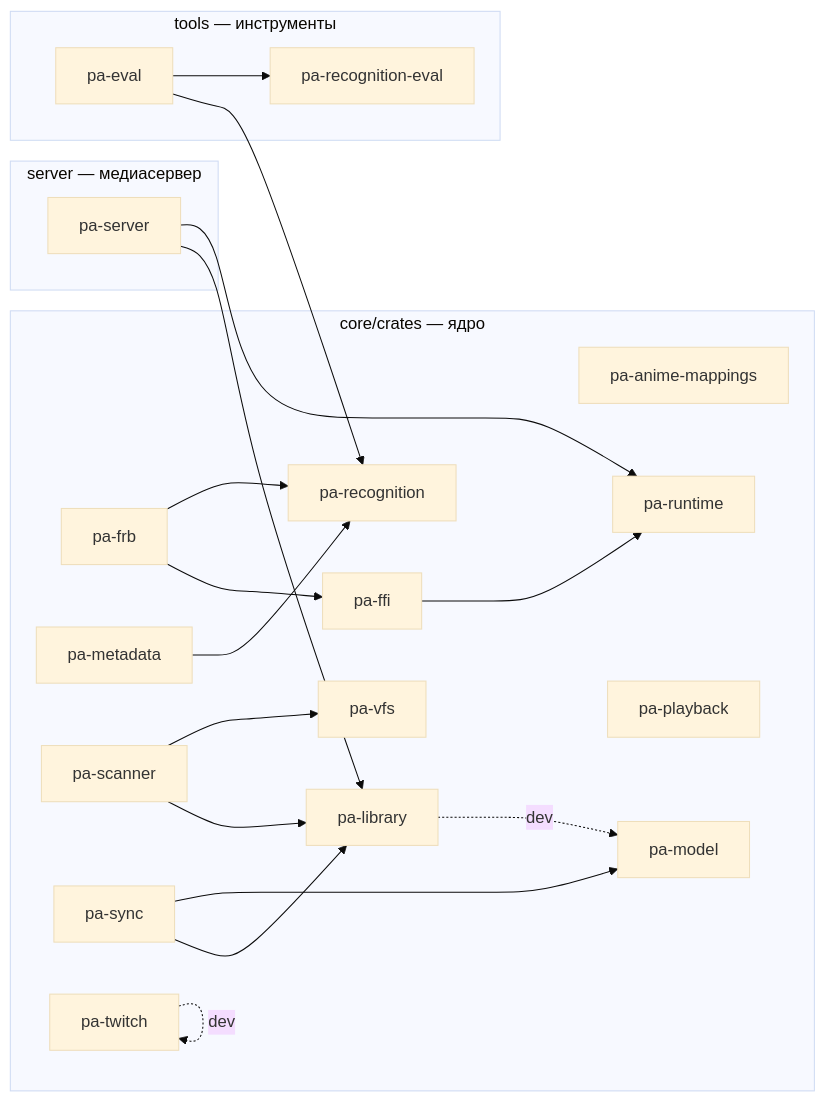
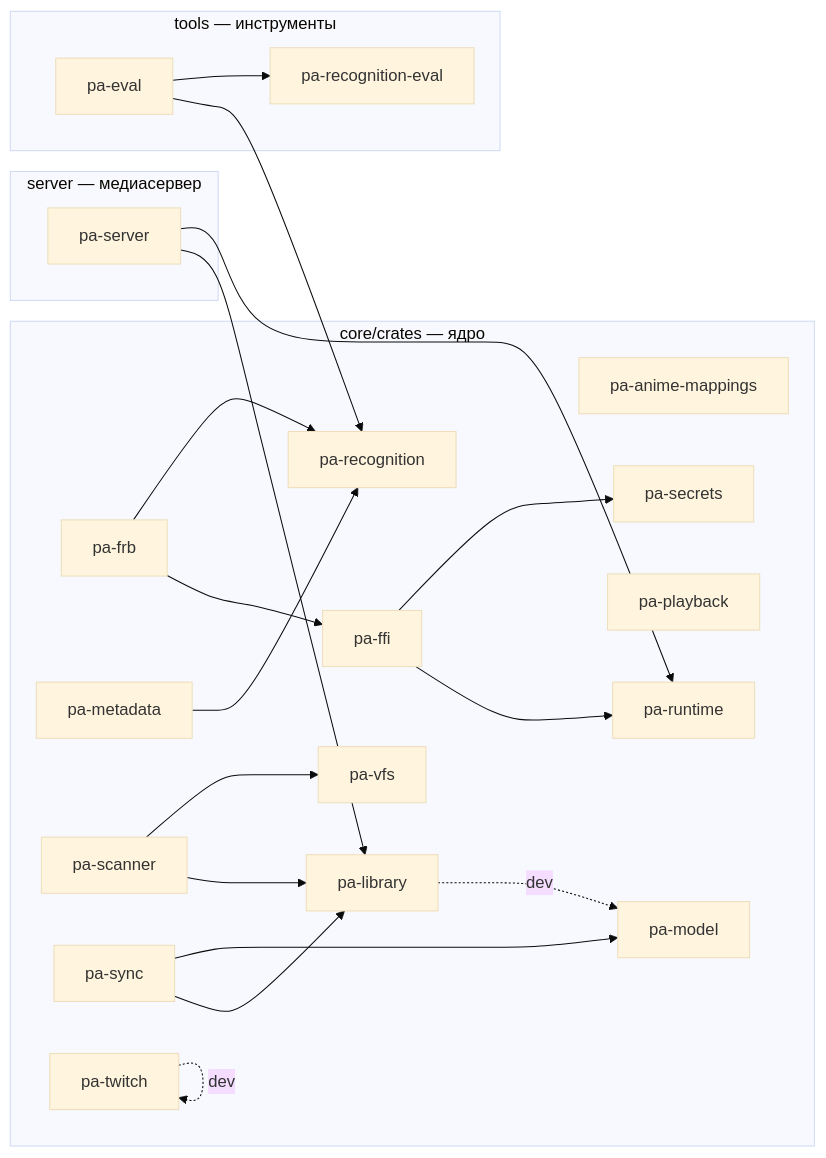
The diagram in docs/dev/crate-graph.md (DenisHumen/project_alpha), drawn with Mermaid (base theme) before and after one commit. The commit also changed other lines of this file and 1 other file, not shown here.

Commit message:
chore(core): Cargo.lock and crate graph for pa-secrets [CORE-007]

````diff
--- a/docs/dev/crate-graph.md
+++ b/docs/dev/crate-graph.md
@@ -12,39 +12,41 @@
 ```mermaid
 flowchart LR
   subgraph g0["core/crates — ядро"]
     pa_anime_mappings["pa-anime-mappings"]
     pa_ffi["pa-ffi"]
     pa_frb["pa-frb"]
     pa_library["pa-library"]
     pa_metadata["pa-metadata"]
     pa_model["pa-model"]
     pa_playback["pa-playback"]
     pa_recognition["pa-recognition"]
     pa_runtime["pa-runtime"]
     pa_scanner["pa-scanner"]
+    pa_secrets["pa-secrets"]
     pa_sync["pa-sync"]
     pa_twitch["pa-twitch"]
     pa_vfs["pa-vfs"]
   end
   subgraph g1["server — медиасервер"]
     pa_server["pa-server"]
   end
   subgraph g2["tools — инструменты"]
     pa_eval["pa-eval"]
     pa_recognition_eval["pa-recognition-eval"]
   end
   pa_eval --> pa_recognition
   pa_eval --> pa_recognition_eval
   pa_ffi --> pa_runtime
+  pa_ffi --> pa_secrets
   pa_frb --> pa_ffi
   pa_frb --> pa_recognition
   pa_library -. dev .-> pa_model
   pa_metadata --> pa_recognition
   pa_scanner --> pa_library
   pa_scanner --> pa_vfs
   pa_server --> pa_library
   pa_server --> pa_runtime
   pa_sync --> pa_library
   pa_sync --> pa_model
   pa_twitch -. dev .-> pa_twitch
 ```
````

++++++++++++++++++++

Only the pictures may be dropped; print every record exactly as given.

» FINISHED EXERCISE:
The diagram in docs/dev/crate-graph.md (DenisHumen/project_alpha), drawn with Mermaid (base theme) before and after one commit. The commit also changed other lines of this file and 1 other file, not shown here.

Commit message:
chore(core): Cargo.lock and crate graph for pa-secrets [CORE-007]

````diff
--- a/docs/dev/crate-graph.md
+++ b/docs/dev/crate-graph.md
@@ -12,39 +12,41 @@
 ```mermaid
 flowchart LR
   subgraph g0["core/crates — ядро"]
     pa_anime_mappings["pa-anime-mappings"]
     pa_ffi["pa-ffi"]
     pa_frb["pa-frb"]
     pa_library["pa-library"]
     pa_metadata["pa-metadata"]
     pa_model["pa-model"]
     pa_playback["pa-playback"]
     pa_recognition["pa-recognition"]
     pa_runtime["pa-runtime"]
     pa_scanner["pa-scanner"]
+    pa_secrets["pa-secrets"]
     pa_sync["pa-sync"]
     pa_twitch["pa-twitch"]
     pa_vfs["pa-vfs"]
   end
   subgraph g1["server — медиасервер"]
     pa_server["pa-server"]
   end
   subgraph g2["tools — инструменты"]
     pa_eval["pa-eval"]
     pa_recognition_eval["pa-recognition-eval"]
   end
   pa_eval --> pa_recognition
   pa_eval --> pa_recognition_eval
   pa_ffi --> pa_runtime
+  pa_ffi --> pa_secrets
   pa_frb --> pa_ffi
   pa_frb --> pa_recognition
   pa_library -. dev .-> pa_model
   pa_metadata --> pa_recognition
   pa_scanner --> pa_library
   pa_scanner --> pa_vfs
   pa_server --> pa_library
   pa_server --> pa_runtime
   pa_sync --> pa_library
   pa_sync --> pa_model
   pa_twitch -. dev .-> pa_twitch
 ```
````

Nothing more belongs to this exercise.